■ **Exercise directions**:
Look through the listing and report every line that has "vectors" in it.
######
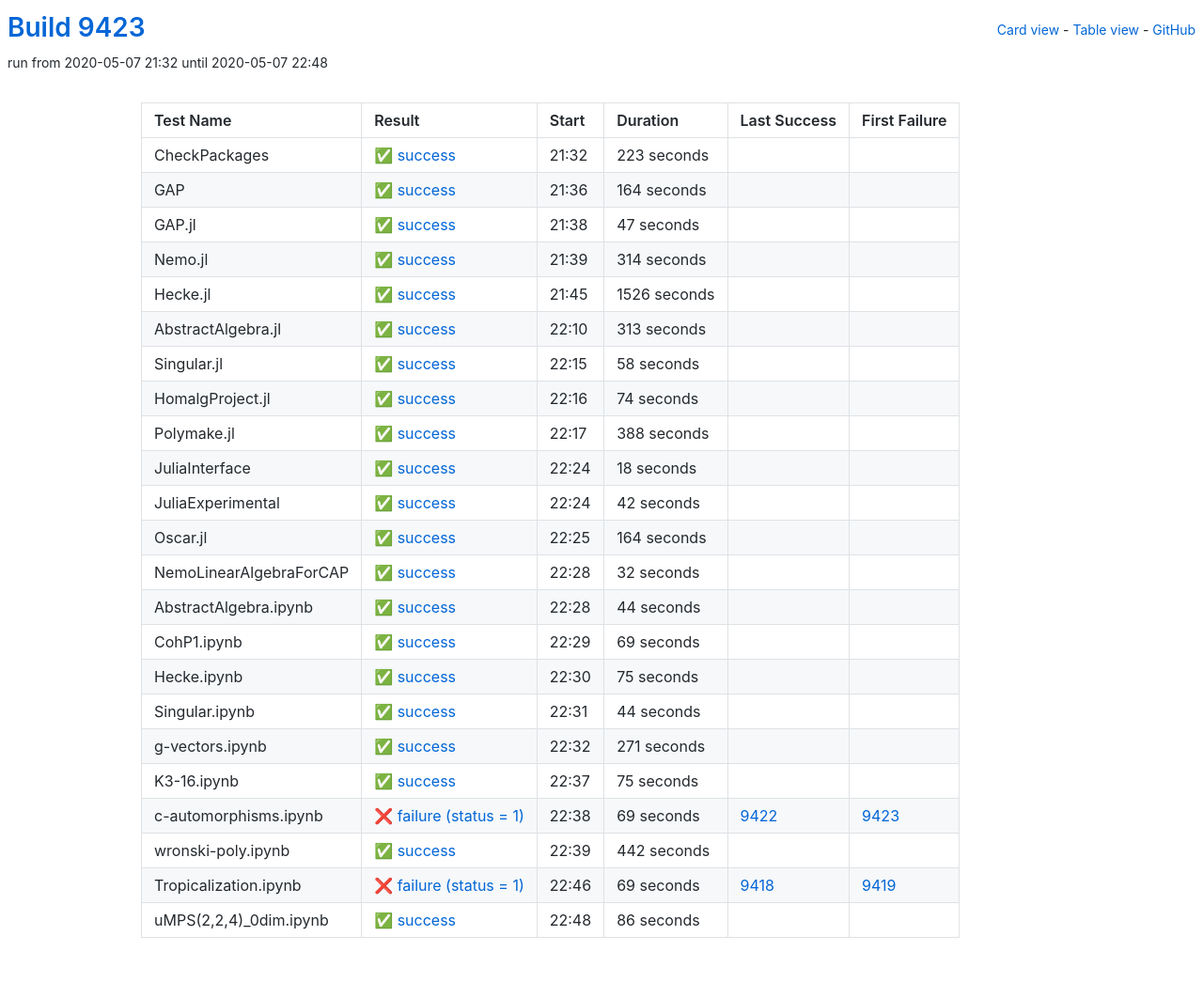
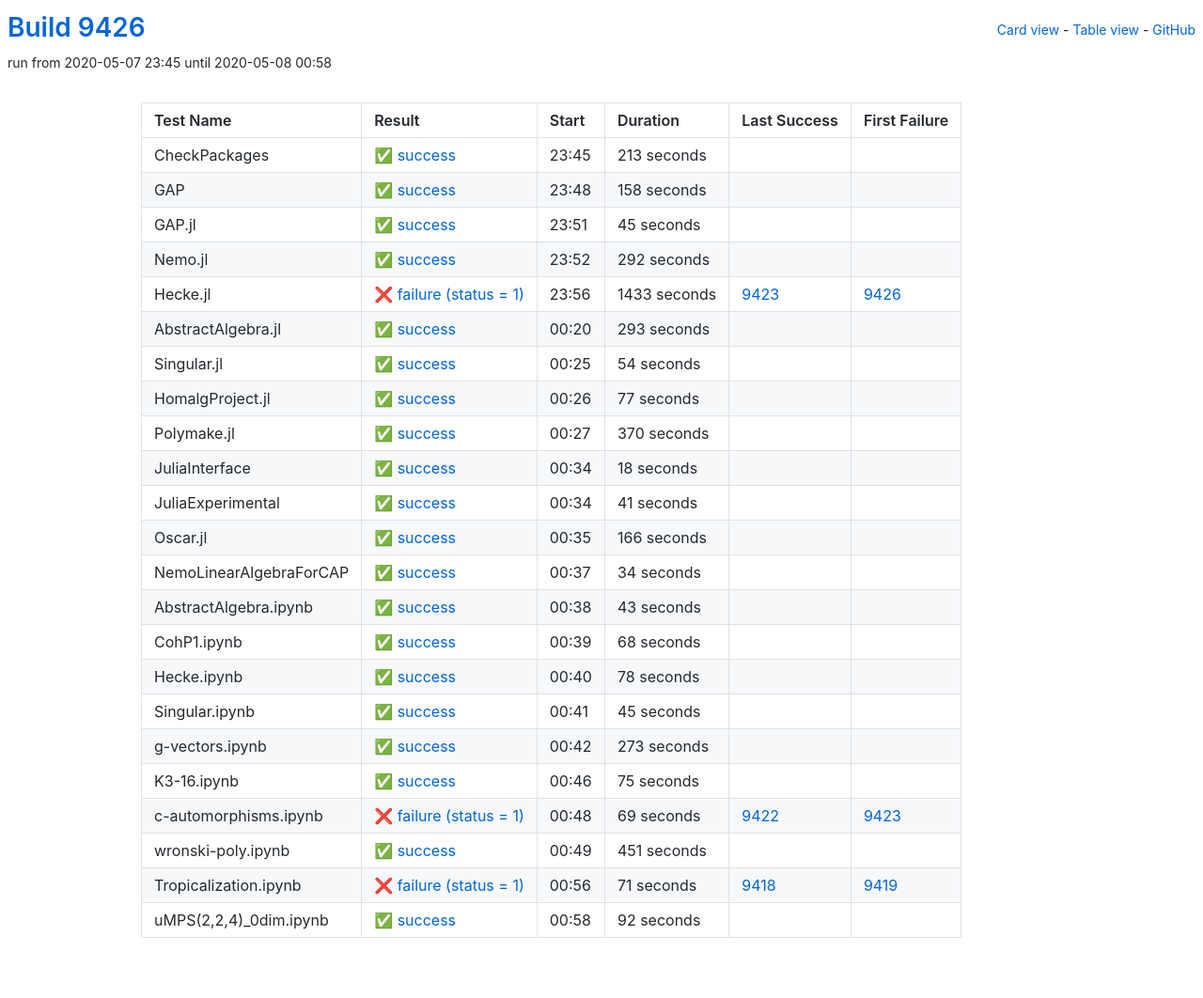
Before and after one commit to oscar-system/oscar-ci-status, a Jekyll site: the page built from table.html, in a window 1280 px wide. Shown: the whole page at 94% size. Built offline with Jekyll 4.4.1, drawn with Linux system fonts in a browser that asks for light colours.

Commit message:
Build 9426

```diff
--- a/_data/ci.yml
+++ b/_data/ci.yml
@@ -1,113 +1,113 @@
-build: 9423
-build_url: https://oscarci.mathematik.uni-kl.de/job/oscar/9423/
+build: 9426
+build_url: https://oscarci.mathematik.uni-kl.de/job/oscar/9426/
 job: oscar
 tests:
-- duration: 223
+- duration: 213
   exitcode: 0
   first_failure: false
   first_failure_url: null
   id: checkpackages
   last_success: false
   last_success_url: null
-  log: https://oscarci.mathematik.uni-kl.de/job/oscar/9423/artifact/logs/build-9423/CheckPackages.log
+  log: https://oscarci.mathematik.uni-kl.de/job/oscar/9426/artifact/logs/build-9426/CheckPackages.log
   name: CheckPackages
-  start: 2020-05-07 21:32
+  start: 2020-05-07 23:45
   status: success
   success: true
-- duration: 164
+- duration: 158
   exitcode: 0
   first_failure: false
   first_failure_url: null
   id: gap
   last_success: false
   last_success_url: null
-  log: https://oscarci.mathematik.uni-kl.de/job/oscar/9423/artifact/logs/build-9423/GAP.log
+  log: https://oscarci.mathematik.uni-kl.de/job/oscar/9426/artifact/logs/build-9426/GAP.log
   name: GAP
-  start: 2020-05-07 21:36
+  start: 2020-05-07 23:48
   status: success
   success: true
-- duration: 47
+- duration: 45
   exitcode: 0
   first_failure: false
   first_failure_url: null
   id: gap-jl
   last_success: false
   last_success_url: null
-  log: https://oscarci.mathematik.uni-kl.de/job/oscar/9423/artifact/logs/build-9423/GAP.jl.log
+  log: https://oscarci.mathematik.uni-kl.de/job/oscar/9426/artifact/logs/build-9426/GAP.jl.log
   name: GAP.jl
-  start: 2020-05-07 21:38
+  start: 2020-05-07 23:51
   status: success
   success: true
-- duration: 314
+- duration: 292
   exitcode: 0
   first_failure: false
   first_failure_url: null
   id: nemo-jl
   last_success: false
   last_success_url: null
-  log: https://oscarci.mathematik.uni-kl.de/job/oscar/9423/artifact/logs/build-9423/Nemo.jl.log
+  log: https://oscarci.mathematik.uni-kl.de/job/oscar/9426/artifact/logs/build-9426/Nemo.jl.log
   name: Nemo.jl
-  start: 2020-05-07 21:39
+  start: 2020-05-07 23:52
   status: success
   success: true
-- duration: 1526
-  exitcode: 0
-  first_failure: false
-  first_failure_url: null
+- duration: 1433
+  exitcode: 1
+  first_failure: 9426
+  first_failure_url: https://oscarci.mathematik.uni-kl.de/job/oscar/9426/
   id: hecke-jl
-  last_success: false
-  last_success_url: null
-  log: https://oscarci.mathematik.uni-kl.de/job/oscar/9423/artifact/logs/build-9423/Hecke.jl.log
+  last_success: 9423
+  last_success_url: https://oscarci.mathematik.uni-kl.de/job/oscar/9423/
+  log: https://oscarci.mathematik.uni-kl.de/job/oscar/9426/artifact/logs/build-9426/Hecke.jl.log
   name: Hecke.jl
-  start: 2020-05-07 21:45
-  status: success
-  success: true
-- duration: 313
+  start: 2020-05-07 23:56
+  status: failure
+  success: false
+- duration: 293
   exitcode: 0
   first_failure: false
   first_failure_url: null
   id: abstractalgebra-jl
   last_success: false
   last_success_url: null
-  log: https://oscarci.mathematik.uni-kl.de/job/oscar/9423/artifact/logs/build-9423/AbstractAlgebra.jl.log
+  log: https://oscarci.mathematik.uni-kl.de/job/oscar/9426/artifact/logs/build-9426/AbstractAlgebra.jl.log
   name: AbstractAlgebra.jl
-  start: 2020-05-07 22:10
+  start: 2020-05-08 00:20
   status: success
   success: true
-- duration: 58
+- duration: 54
   exitcode: 0
   first_failure: false
   first_failure_url: null
   id: singular-jl
   last_success: false
   last_success_url: null
-  log: https://oscarci.mathematik.uni-kl.de/job/oscar/9423/artifact/logs/build-9423/Singular.jl.log
+  log: https://oscarci.mathematik.uni-kl.de/job/oscar/9426/artifact/logs/build-9426/Singular.jl.log
   name: Singular.jl
-  start: 2020-05-07 22:15
+  start: 2020-05-08 00:25
   status: success
   success: true
-- duration: 74
+- duration: 77
   exitcode: 0
   first_failure: false
   first_failure_url: null
   id: homalgproject-jl
   last_success: false
   last_success_url: null
-  log: https://oscarci.mathematik.uni-kl.de/job/oscar/9423/artifact/logs/build-9423/HomalgProject.jl.log
+  log: https://oscarci.mathematik.uni-kl.de/job/oscar/9426/artifact/logs/build-9426/HomalgProject.jl.log
   name: HomalgProject.jl
-  start: 2020-05-07 22:16
+  start: 2020-05-08 00:26
   status: success
   success: true
-- duration: 388
+- duration: 370
   exitcode: 0
   first_failure: false
   first_failure_url: null
   id: polymake-jl
   last_success: false
   last_success_url: null
-  log: https://oscarci.mathematik.uni-kl.de/job/oscar/9423/artifact/logs/build-9423/Polymake.jl.log
+  log: https://oscarci.mathematik.uni-kl.de/job/oscar/9426/artifact/logs/build-9426/Polymake.jl.log
   name: Polymake.jl
-  start: 2020-05-07 22:17
+  start: 2020-05-08 00:27
   status: success
   success: true
 - duration: 18
@@ -117,105 +117,105 @@ tests:
   id: juliainterface
   last_success: false
   last_success_url: null
-  log: https://oscarci.mathematik.uni-kl.de/job/oscar/9423/artifact/logs/build-9423/JuliaInterface.log
+  log: https://oscarci.mathematik.uni-kl.de/job/oscar/9426/artifact/logs/build-9426/JuliaInterface.log
   name: JuliaInterface
-  start: 2020-05-07 22:24
+  start: 2020-05-08 00:34
   status: success
   success: true
-- duration: 42
+- duration: 41
   exitcode: 0
   first_failure: false
   first_failure_url: null
   id: juliaexperimental
   last_success: false
   last_success_url: null
-  log: https://oscarci.mathematik.uni-kl.de/job/oscar/9423/artifact/logs/build-9423/JuliaExperimental.log
+  log: https://oscarci.mathematik.uni-kl.de/job/oscar/9426/artifact/logs/build-9426/JuliaExperimental.log
   name: JuliaExperimental
-  start: 2020-05-07 22:24
+  start: 2020-05-08 00:34
   status: success
   success: true
-- duration: 164
+- duration: 166
   exitcode: 0
   first_failure: false
   first_failure_url: null
   id: oscar-jl
   last_success: false
   last_success_url: null
-  log: https://oscarci.mathematik.uni-kl.de/job/oscar/9423/artifact/logs/build-9423/Oscar.jl.log
+  log: https://oscarci.mathematik.uni-kl.de/job/oscar/9426/artifact/logs/build-9426/Oscar.jl.log
   name: Oscar.jl
-  start: 2020-05-07 22:25
+  start: 2020-05-08 00:35
   status: success
   success: true
-- duration: 32
+- duration: 34
   exitcode: 0
   first_failure: false
   first_failure_url: null
   id: nemolinearalgebraforcap
   last_success: false
   last_success_url: null
-  log: https://oscarci.mathematik.uni-kl.de/job/oscar/9423/artifact/logs/build-9423/NemoLinearAlgebraForCAP.log
+  log: https://oscarci.mathematik.uni-kl.de/job/oscar/9426/artifact/logs/build-9426/NemoLinearAlgebraForCAP.log
   name: NemoLinearAlgebraForCAP
-  start: 2020-05-07 22:28
+  start: 2020-05-08 00:37
   status: success
   success: true
-- duration: 44
+- duration: 43
   exitcode: 0
   first_failure: false
   first_failure_url: null
   id: abstractalgebra-ipynb
   last_success: false
   last_success_url: null
-  log: https://oscarci.mathematik.uni-kl.de/job/oscar/9423/artifact/logs/build-9423/AbstractAlgebra.ipynb.log
+  log: https://oscarci.mathematik.uni-kl.de/job/oscar/9426/artifact/logs/build-9426/AbstractAlgebra.ipynb.log
   name: AbstractAlgebra.ipynb
-  start: 2020-05-07 22:28
+  start: 2020-05-08 00:38
   status: success
   success: true
-- duration: 69
+- duration: 68
   exitcode: 0
   first_failure: false
   first_failure_url: null
   id: cohp1-ipynb
   last_success: false
   last_success_url: null
-  log: https://oscarci.mathematik.uni-kl.de/job/oscar/9423/artifact/logs/build-9423/CohP1.ipynb.log
+  log: https://oscarci.mathematik.uni-kl.de/job/oscar/9426/artifact/logs/build-9426/CohP1.ipynb.log
   name: CohP1.ipynb
-  start: 2020-05-07 22:29
+  start: 2020-05-08 00:39
   status: success
   success: true
-- duration: 75
+- duration: 78
   exitcode: 0
   first_failure: false
   first_failure_url: null
   id: hecke-ipynb
   last_success: false
   last_success_url: null
-  log: https://oscarci.mathematik.uni-kl.de/job/oscar/9423/artifact/logs/build-9423/Hecke.ipynb.log
+  log: https://oscarci.mathematik.uni-kl.de/job/oscar/9426/artifact/logs/build-9426/Hecke.ipynb.log
   name: Hecke.ipynb
-  start: 2020-05-07 22:30
+  start: 2020-05-08 00:40
   status: success
   success: true
-- duration: 44
+- duration: 45
   exitcode: 0
   first_failure: false
   first_failure_url: null
   id: singular-ipynb
   last_success: false
   last_success_url: null
-  log: https://oscarci.mathematik.uni-kl.de/job/oscar/9423/artifact/logs/build-9423/Singular.ipynb.log
+  log: https://oscarci.mathematik.uni-kl.de/job/oscar/9426/artifact/logs/build-9426/Singular.ipynb.log
   name: Singular.ipynb
-  start: 2020-05-07 22:31
+  start: 2020-05-08 00:41
   status: success
   success: true
-- duration: 271
+- duration: 273
   exitcode: 0
   first_failure: false
   first_failure_url: null
   id: g-vectors-ipynb
   last_success: false
   last_success_url: null
-  log: https://oscarci.mathematik.uni-kl.de/job/oscar/9423/artifact/logs/build-9423/g-vectors.ipynb.log
+  log: https://oscarci.mathematik.uni-kl.de/job/oscar/9426/artifact/logs/build-9426/g-vectors.ipynb.log
   name: g-vectors.ipynb
-  start: 2020-05-07 22:32
+  start: 2020-05-08 00:42
   status: success
   success: true
 - duration: 75
@@ -225,9 +225,9 @@ tests:
   id: k3-16-ipynb
   last_success: false
   last_success_url: null
-  log: https://oscarci.mathematik.uni-kl.de/job/oscar/9423/artifact/logs/build-9423/K3-16.ipynb.log
+  log: https://oscarci.mathematik.uni-kl.de/job/oscar/9426/artifact/logs/build-9426/K3-16.ipynb.log
   name: K3-16.ipynb
-  start: 2020-05-07 22:37
+  start: 2020-05-08 00:46
   status: success
   success: true
 - duration: 69
@@ -237,44 +237,44 @@ tests:
   id: c-automorphisms-ipynb
   last_success: 9422
   last_success_url: https://oscarci.mathematik.uni-kl.de/job/oscar/9422/
-  log: https://oscarci.mathematik.uni-kl.de/job/oscar/9423/artifact/logs/build-9423/c-automorphisms.ipynb.log
+  log: https://oscarci.mathematik.uni-kl.de/job/oscar/9426/artifact/logs/build-9426/c-automorphisms.ipynb.log
   name: c-automorphisms.ipynb
-  start: 2020-05-07 22:38
+  start: 2020-05-08 00:48
   status: failure
   success: false
-- duration: 442
+- duration: 451
   exitcode: 0
   first_failure: false
   first_failure_url: null
   id: wronski-poly-ipynb
   last_success: false
   last_success_url: null
-  log: https://oscarci.mathematik.uni-kl.de/job/oscar/9423/artifact/logs/build-9423/wronski-poly.ipynb.log
+  log: https://oscarci.mathematik.uni-kl.de/job/oscar/9426/artifact/logs/build-9426/wronski-poly.ipynb.log
   name: wronski-poly.ipynb
-  start: 2020-05-07 22:39
+  start: 2020-05-08 00:49
   status: success
   success: true
-- duration: 69
+- duration: 71
   exitcode: 1
   first_failure: 9419
   first_failure_url: https://oscarci.mathematik.uni-kl.de/job/oscar/9419/
   id: tropicalization-ipynb
   last_success: 9418
   last_success_url: https://oscarci.mathematik.uni-kl.de/job/oscar/9418/
-  log: https://oscarci.mathematik.uni-kl.de/job/oscar/9423/artifact/logs/build-9423/Tropicalization.ipynb.log
+  log: https://oscarci.mathematik.uni-kl.de/job/oscar/9426/artifact/logs/build-9426/Tropicalization.ipynb.log
   name: Tropicalization.ipynb
-  start: 2020-05-07 22:46
+  start: 2020-05-08 00:56
   status: failure
   success: false
-- duration: 86
+- duration: 92
   exitcode: 0
   first_failure: false
   first_failure_url: null
   id: umps-2-2-4-0dim-ipynb
   last_success: false
   last_success_url: null
-  log: https://oscarci.mathematik.uni-kl.de/job/oscar/9423/artifact/logs/build-9423/uMPS-2-2-4-_0dim.ipynb.log
+  log: https://oscarci.mathematik.uni-kl.de/job/oscar/9426/artifact/logs/build-9426/uMPS-2-2-4-_0dim.ipynb.log
   name: uMPS(2,2,4)_0dim.ipynb
-  start: 2020-05-07 22:48
+  start: 2020-05-08 00:58
   status: success
   success: true
```
Also changed, not shown: README.md.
######
■ **Reply**:
   id: g-vectors-ipynb
-  log: https://oscarci.mathematik.uni-kl.de/job/oscar/9423/artifact/logs/build-9423/g-vectors.ipynb.log
+  log: https://oscarci.mathematik.uni-kl.de/job/oscar/9426/artifact/logs/build-9426/g-vectors.ipynb.log
   name: g-vectors.ipynb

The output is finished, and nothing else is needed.